We went to the naturalization interview on Wednesday. We arrived early, but I lined up at the wrong entrance so ended up one minute late upon check-in at the reception desk. And then waited for maybe 45 minutes for a short interview, in which the most difficult part (no, really) was writing my name in cursive letters. You see, I haven't really written in cursive for nearly twenty years (I blame Lindsley), and the two signatures didn't really look alike.

No matter, we passed (actually, aced) the test and will become US citizens when we swear in next month. To celebrate, we had dimsum at Yank Sing. Somehow I don't really feel American yet, whatever that's supposed to feel like. My colleagues tell me now I can be partially blamed for everything.

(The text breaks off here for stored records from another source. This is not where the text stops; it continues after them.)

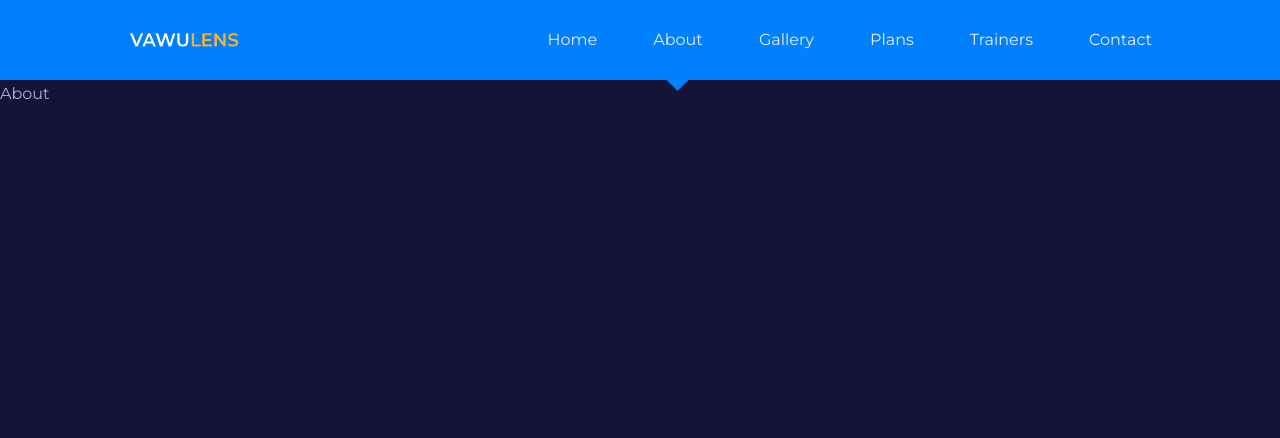
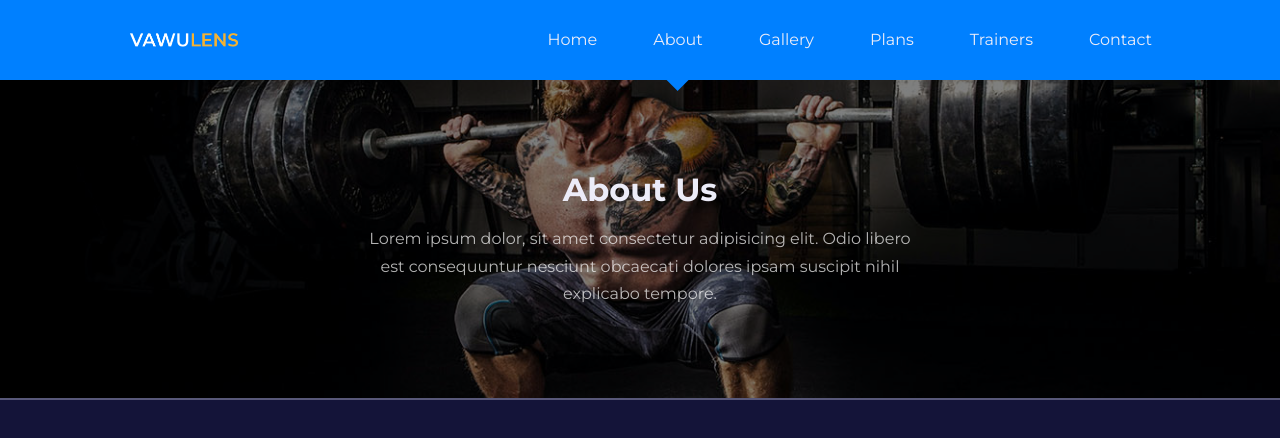
Before and after one commit to kodesand/React-website, a React (Vite) app: page /about in a window 1280 px wide. Shown: the top 438 px of the page. Built offline with nearby package versions, Linux system fonts and the light colour scheme.

Commit message:
header component for about page

```diff
--- /dev/null
+++ b/src/components/MainHeader/index.jsx
@@ -0,0 +1,33 @@
+import React from 'react'
+import { Link } from 'react-router-dom'
+
+import Image from '/images/main_header.png'
+
+const MainHeader = () => {
+  return (
+    <header className='main__header'>
+      <div className='container main__header-container'>
+        <div className='main__header-left'>
+          <h4>#100DaysOfWorkout</h4>
+          <h1>Join The Legends Of The Fitness World</h1>
+          <p>
+            Lorem ipsum dolor sit amet consectetur adipisicing elit. Ratione a
+            odit sed delectus officia magni est molestiae vitae facere
+            consectetur?
+          </p>
+          <Link to='/plans' className='btn lg'>
+            Get Started
+          </Link>
+        </div>
+        <div className='main__header-right'>
+          <div className='main__header-circle'></div>
+          <div className='main__header-image'>
+            <img src={Image} alt='main header image' />
+          </div>
+        </div>
+      </div>
+    </header>
+  )
+}
+
+export default MainHeader
--- a/src/components/header/index.jsx
+++ b/src/components/header/index.jsx
@@ -1,33 +1,19 @@
-import React from 'react'
-import { Link } from 'react-router-dom'
+import './style.css'
 
-import Image from '/images/main_header.png'
-
-const MainHeader = () => {
+const Header = ({ title, image, children }) => {
   return (
-    <header className='main__header'>
-      <div className='container main__header-container'>
-        <div className='main__header-left'>
-          <h4>#100DaysOfWorkout</h4>
-          <h1>Join The Legends Of The Fitness World</h1>
-          <p>
-            Lorem ipsum dolor sit amet consectetur adipisicing elit. Ratione a
-            odit sed delectus officia magni est molestiae vitae facere
-            consectetur?
-          </p>
-          <Link to='/plans' className='btn lg'>
-            Get Started
-          </Link>
+    <header className='header'>
+      <div className='header__container'>
+        <div className='header__container-bg'>
+          <img src={image} alt='Header Background Image' />
         </div>
-        <div className='main__header-right'>
-          <div className='main__header-circle'></div>
-          <div className='main__header-image'>
-            <img src={Image} alt='main header image' />
-          </div>
+        <div className='header__content'>
+          <h2>{title}</h2>
+          <p>{children}</p>
         </div>
       </div>
     </header>
   )
 }
 
-export default MainHeader
+export default Header
--- /dev/null
+++ b/src/components/header/style.css
@@ -0,0 +1,39 @@
+.header {
+  /* margin-top: 5rem; */
+  height: 20rem;
+  overflow: hidden;
+  border-bottom: 2px solid var(--color-gray-400);
+}
+
+.header__container {
+  width: 100%;
+  height: 100%;
+  position: relative;
+  display: grid;
+  place-items: center;
+  background-color: black;
+}
+
+.header__container-bg {
+  position: absolute;
+  width: 100%;
+}
+
+.header__container-bg img {
+  opacity: 0.5;
+}
+
+.header__content {
+  position: relative;
+  width: 44%;
+  margin: 0 auto;
+  text-align: center;
+  color: var(--color-gray-100);
+}
+
+.header__content h2 {
+  margin-bottom: 1rem;
+}
+.header__content p {
+  color: rgba(255, 255, 255, 0.7);
+}
--- a/src/index.css
+++ b/src/index.css
@@ -105,6 +105,9 @@ section {
   h2 {
     font-size: 1.6rem;
   }
+  .header__content {
+    width: 75%;
+  }
 }
 
 /* media queries (small screens) */
@@ -113,4 +116,16 @@ section {
     font-size: 1.2.2rem;
     line-height: 1.3;
   }
+  section {
+    margin-top: 7rem;
+  }
+  .header {
+    height: fit-content;
+  }
+  .header__content {
+    width: var(--container-width-md);
+  }
+  .header__content p {
+    font-size: 0.85rem;
+  }
 }
--- a/src/pages/about/About.jsx
+++ b/src/pages/about/About.jsx
@@ -1,5 +1,18 @@
+import Header from '@/components/Header'
+import HeaderImage from '/images/header_bg_1.jpg'
+
+import './about.css'
+
 const About = () => {
-  return <div>About</div>
+  return (
+    <>
+      <Header title='About Us' image={HeaderImage}>
+        Lorem ipsum dolor, sit amet consectetur adipisicing elit. Odio libero
+        est consequuntur nesciunt obcaecati dolores ipsam suscipit nihil
+        explicabo tempore.
+      </Header>
+    </>
+  )
 }
 
 export default About
--- a/src/pages/home/Home.jsx
+++ b/src/pages/home/Home.jsx
@@ -1,4 +1,4 @@
-import MainHeader from '@/components/Header'
+import MainHeader from '@/components/MainHeader'
 import Programs from '@/components/Programs'
 import Values from '@/components/Values'
 import FAQs from '@/components/FAQs'
```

Thursday, January 11, 2007

Absolute and Relative

Something I just realized while looking around for reactions to the iPhone. Geeks are appreciative of history, and therefore are concerned about how innovative a new product is over existing ones. Normal people are more concerned about whether the new product meets a certain absolute threshold of quality, usability, price, and other factors. If it does, they'll buy one even if it's just 2% better than existing ones.

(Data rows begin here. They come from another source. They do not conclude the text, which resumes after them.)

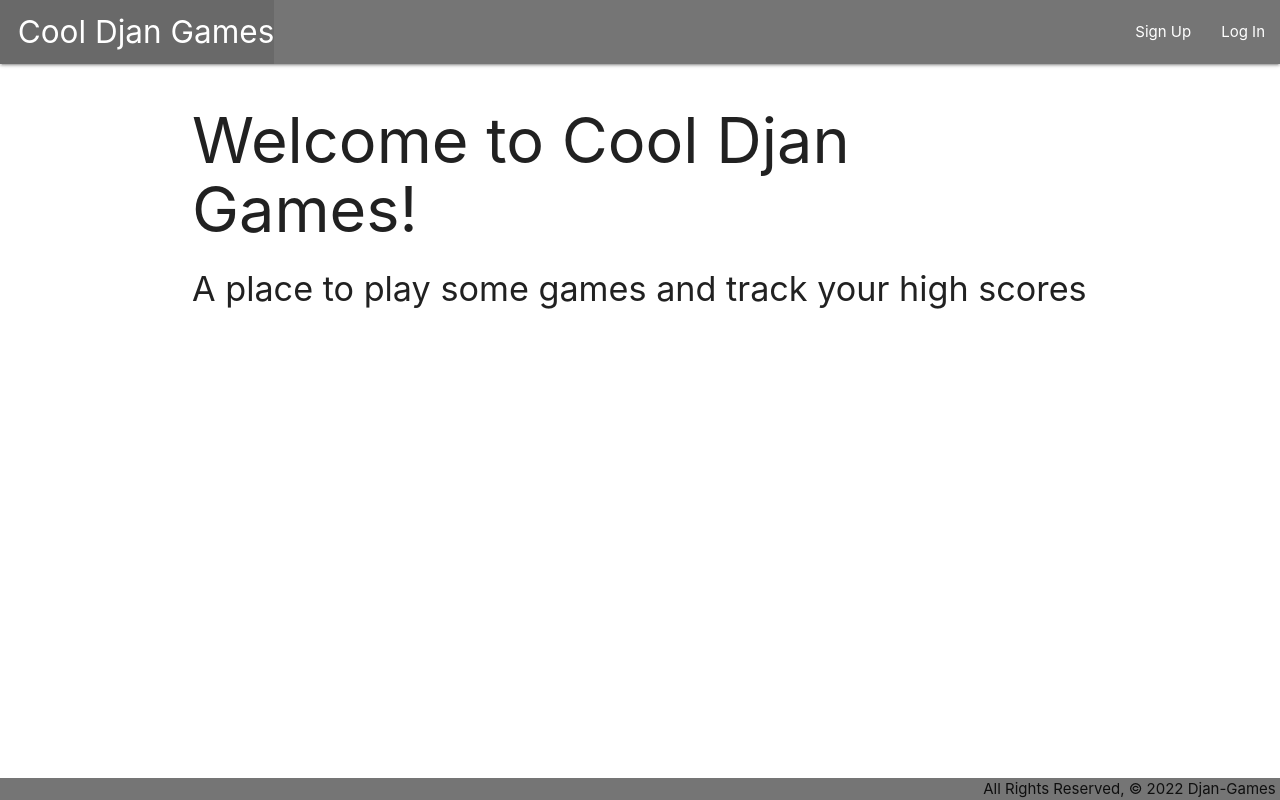
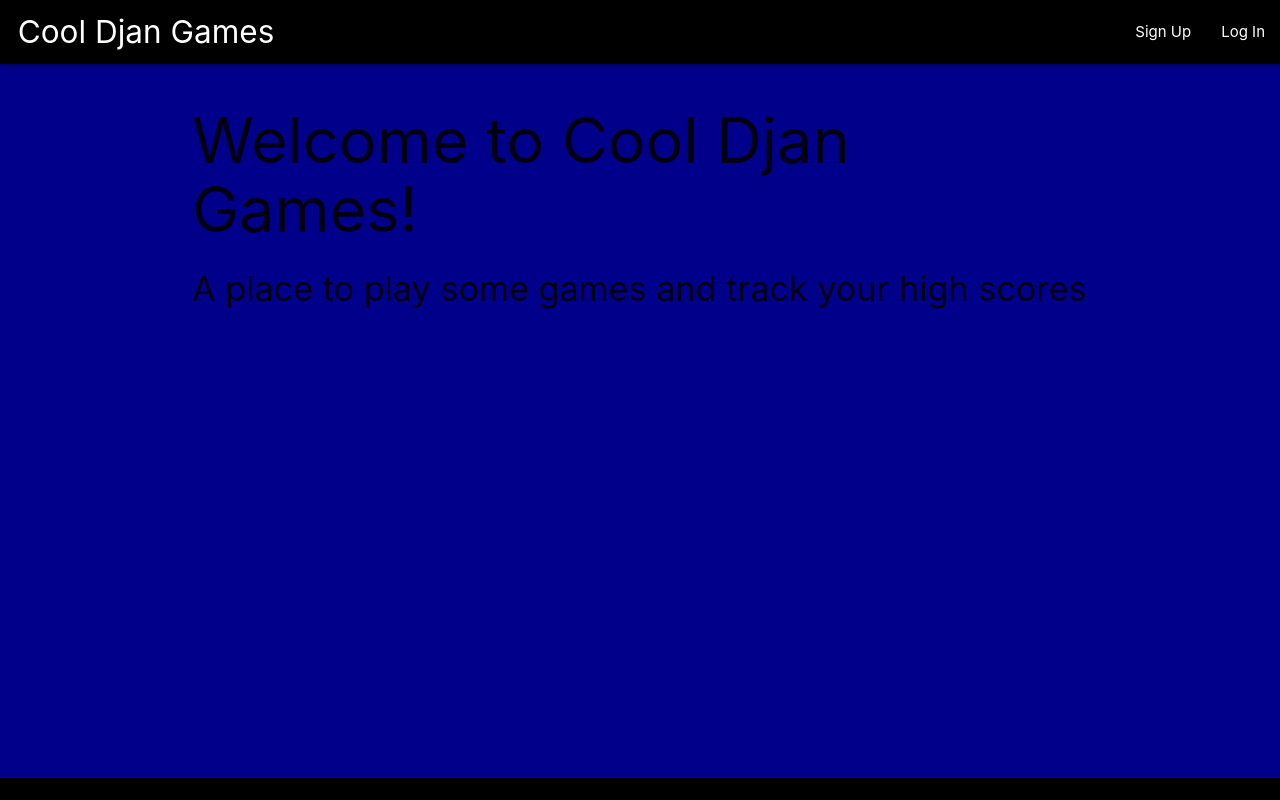
Before and after one commit to the-magic-methods/djan-games, a Django app: page / in a window 1280 px wide. Run offline with Django 4.2, Linux system fonts and the light colour scheme.

Commit message:
beginning styling

```diff
--- a/main_app/static/css/style.css
+++ b/main_app/static/css/style.css
@@ -2,6 +2,7 @@ body {
     display: flex;
     min-height: 100vh;
     flex-direction: column;
+    background-color: darkblue;
   }
 
   main {
--- a/main_app/templates/base.html
+++ b/main_app/templates/base.html
@@ -13,7 +13,7 @@
 </head>
 <body>
   <header class="navbar-fixed">
-    <nav class="#757575 grey darken-1">
+    <nav class="#757575 black">
       <div class="nav-wrapper">
         <ul>
           <li><a href="/" class="left brand-logo">&nbsp;&nbsp;Cool Djan Games</a></li>
@@ -37,7 +37,7 @@
     {% block content %}
     {% endblock %}
   </main>
-  <footer class="#757575 grey darken-1">
+  <footer class="#757575 black">
     <div class="right">All Rights Reserved, &copy; 2022 Djan-Games&nbsp;</div>
   </footer>
 
--- a/main_app/templates/games/Simon_Game.html
+++ b/main_app/templates/games/Simon_Game.html
@@ -12,7 +12,7 @@
 </head>
 <body>
   <header class="navbar-fixed">
-    <nav class="#757575 grey darken-1">
+    <nav class="#757575 black">
       <div class="nav-wrapper">
         <ul>
           <li><a href="/" class="left brand-logo">&nbsp;&nbsp;Cool Djan Games</a></li>
--- a/main_app/templates/games/memory-game.html
+++ b/main_app/templates/games/memory-game.html
@@ -15,7 +15,7 @@
     <script defer src="{% static 'css/memory-game.js' %}"></script>
   </head>
   <header class="navbar-fixed">
-    <nav class="#757575 grey darken-1">
+    <nav class="#757575 black">
       <div class="nav-wrapper">
         <ul>
           <li><a href="/" class="left brand-logo">&nbsp;&nbsp;Cool Djan Games</a></li>
--- a/main_app/templates/games/mine-sweeper.html
+++ b/main_app/templates/games/mine-sweeper.html
@@ -13,7 +13,7 @@
 </head>
 <body>
     <header class="navbar-fixed">
-        <nav class="#757575 grey darken-1">
+        <nav class="#757575 black">
           <div class="nav-wrapper">
             <ul>
               <li><a href="/" class="left brand-logo">&nbsp;&nbsp;Cool Djan Games</a></li>
```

Geeks see it as a mere 2% better than existing alternatives. Normal people see the existing products as 1% below their expectations, and the new one as 1% above.

Tuesday, January 9, 2007

The iPhone Cometh

The iPhone was announced today at the MacWorld keynote, so I was looking around for reactions. On I find this gem:

I surf the web on my 1 inch ms smartphone now, and it works fine.

If it did I'd still be working for Openwave. I didn't have much to do with the iPhone, though.

Monday, January 8, 2007


According to dnScoop, is worth US$874! Let's see what some of my friends are worth:


Tom is the man!

Complete Your Classes

One important feature of C++ and other object-oriented languages is the grouping of code and data into "classes" or "objects." They have language structures that allow a user-created type to behave just like a built-in one, but it requires that the writer of the class fill in all the blanks.

One such blank in C++ is the copy constructor. It is the responsibility of the writer of the class to provide one, even when you cannot imagine when it will be needed. If you don't, then somebody who doesn't have intimate knowledge of the class may have to write one later, and that's where mistakes are easily made. There are probably a few exceptions (a singleton, or a class for which a shallow copy will do, would certainly be exempt), but have a better reason than just laziness. Forcing your users to peek into your class to figure out how to make a copy of it destroys the whole point of encapsulation, because your class is no longer a black box that just works.